==== EXTRACTED ENTRIES ====
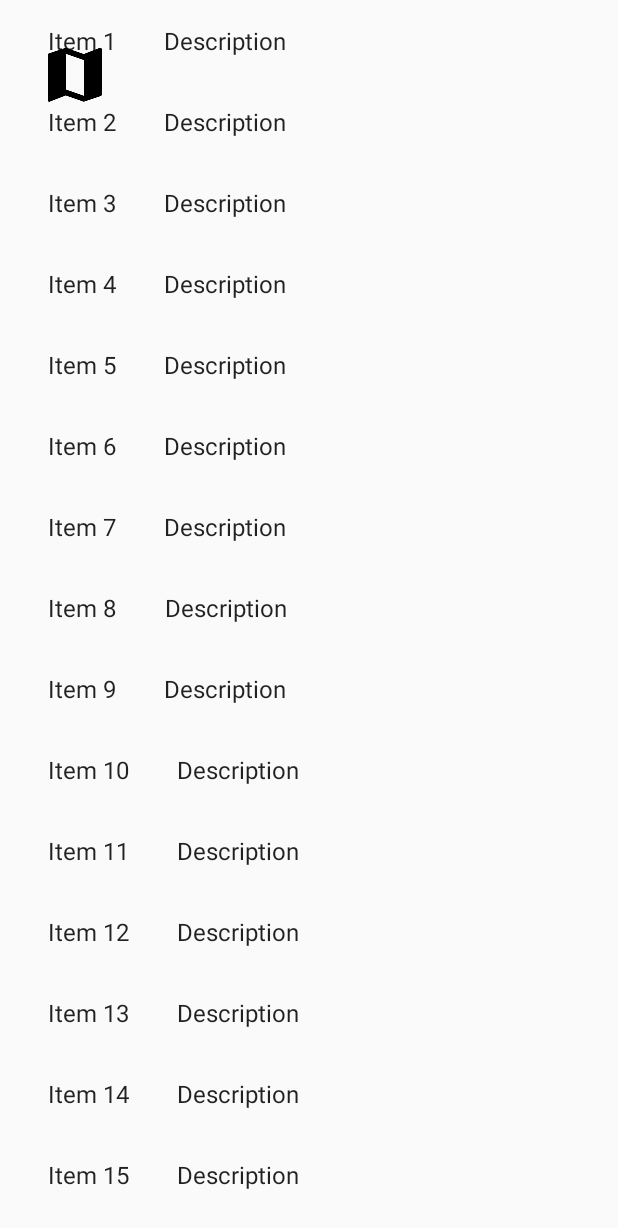
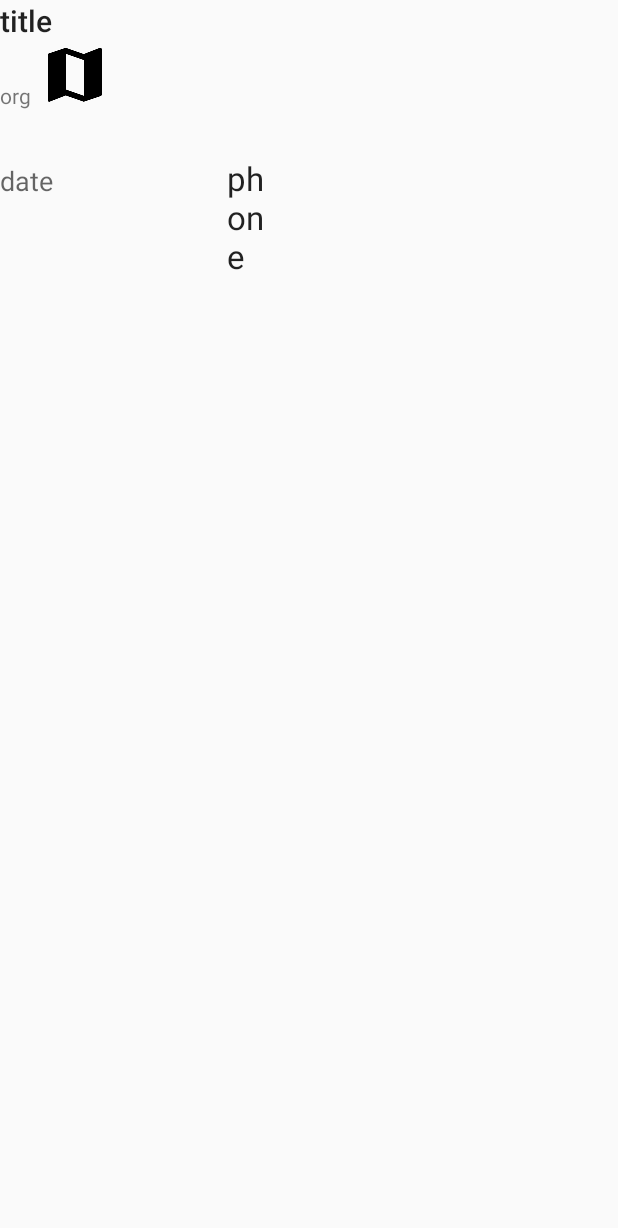
Before and after one commit to lindbergan/RefugeeMap, an Android app: the fragment EventListFragment placed in its activity, after a tap on an icon or button, on a phone screen of 412 x 824 dp. Shown: the top 1228 px of the screen. Run offline under Robolectric (Android 15) with nearby library versions, the phone set to English and light mode, and no system bars; 1 other tap on this screen came first.

Commit message:
Added a button to switch from the map and list views to the event details view

```diff
--- a/app/src/main/java/dat255/refugeemap/EventListFragment.java
+++ b/app/src/main/java/dat255/refugeemap/EventListFragment.java
@@ -54,7 +54,7 @@ public class EventListFragment extends Fragment {
       } else {
         recyclerView.setLayoutManager(new GridLayoutManager(context, mColumnCount));
       }
-      recyclerView.setAdapter(new EventRecyclerViewAdapter(StaticContent.EVENTS, mListener));
+      recyclerView.setAdapter(new EventRecyclerViewAdapter(StaticContent.getEvents(), mListener));
     }
     return view;
   }
--- a/app/src/main/java/dat255/refugeemap/GMapFragment.java
+++ b/app/src/main/java/dat255/refugeemap/GMapFragment.java
@@ -50,6 +50,14 @@ public class GMapFragment extends Fragment
     public interface ReplaceWithDetailView{
         void onInfoWindowClicked(Marker marker);
     }
+
+  public GMapFragment(){
+
+  }
+
+  public static GMapFragment newInstance(){
+    return new GMapFragment();
+  }
 
   @Override
   public void onAttach(Activity activity) {
--- a/app/src/main/java/dat255/refugeemap/MainActivity.java
+++ b/app/src/main/java/dat255/refugeemap/MainActivity.java
@@ -2,6 +2,7 @@ package dat255.refugeemap;
 
 import android.app.FragmentManager;
 import android.graphics.drawable.Drawable;
+import android.net.Uri;
 import android.os.Bundle;
 import android.support.v4.app.FragmentActivity;
 import android.support.v4.content.res.ResourcesCompat;
@@ -11,10 +12,11 @@ import android.widget.Toast;
 
 import com.google.android.gms.maps.model.Marker;
 
+import dat255.refugeemap.detailView.DetailFragment;
 
 
 public class MainActivity extends FragmentActivity
-        implements EventListFragment.OnListFragmentInteractionListener, GMapFragment.ReplaceWithDetailView {
+        implements EventListFragment.OnListFragmentInteractionListener, DetailFragment.OnFragmentInteractionListener, GMapFragment.ReplaceWithDetailView {
 
   FragmentManager fm = getFragmentManager();
   private ImageButton mButton;
@@ -31,12 +33,8 @@ public class MainActivity extends FragmentActivity
   @Override
   public void onInfoWindowClicked(Marker marker) {
 
-    //TODO: replace fragment_container with detailed view instead
-    fm.beginTransaction().replace(R.id.fragment_container, new GMapFragment()).commit();
+    fm.beginTransaction().replace(R.id.fragment_container, DetailFragment.newInstance(new String[]{"title", "org", "description", "phone", "date"})).commit();
 
-    //makes sure that we get the correct marker
-    Toast toast = Toast.makeText(this, marker.getTitle(), Toast.LENGTH_SHORT);
-    toast.show();
   }
 
   public void showEventList(){
@@ -62,7 +60,9 @@ public class MainActivity extends FragmentActivity
 
   @Override
   public void onListFragmentInteraction(StaticContent.StaticItem item){
-    Toast.makeText(this, "You selected: " + item.title, Toast.LENGTH_SHORT).show();
+
+    fm.beginTransaction().replace(R.id.fragment_container, DetailFragment.newInstance(new String[]{"title", "org", "description", "phone", "date"})).commit();
+
   }
 
   public void initializeViews(View view) {
@@ -85,4 +85,9 @@ public class MainActivity extends FragmentActivity
       }
     });
   }
+
+  @Override
+  public void onFragmentInteraction(Uri uri) {
+
+  }
 }
--- a/app/src/main/java/dat255/refugeemap/StaticContent.java
+++ b/app/src/main/java/dat255/refugeemap/StaticContent.java
@@ -11,7 +11,7 @@ public class StaticContent {
   /**
    * An list of sample (dummy) items.
    */
-  public static final List<StaticItem> EVENTS = new ArrayList<StaticItem>();
+  private static final List<StaticItem> EVENTS = new ArrayList<StaticItem>();
 
   private static final int COUNT = 25;
 
@@ -57,4 +57,9 @@ public class StaticContent {
             return title;
         }
   }
+
+  public static List<StaticItem> getEvents(){
+
+    return EVENTS;
+  }
 }
```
====
TASK DESCRIPTION :: Pull every line containing "ArrayList" out of the data above.

RESULT OF THE EXERCISE ::
-  public static final List<StaticItem> EVENTS = new ArrayList<StaticItem>();
+  private static final List<StaticItem> EVENTS = new ArrayList<StaticItem>();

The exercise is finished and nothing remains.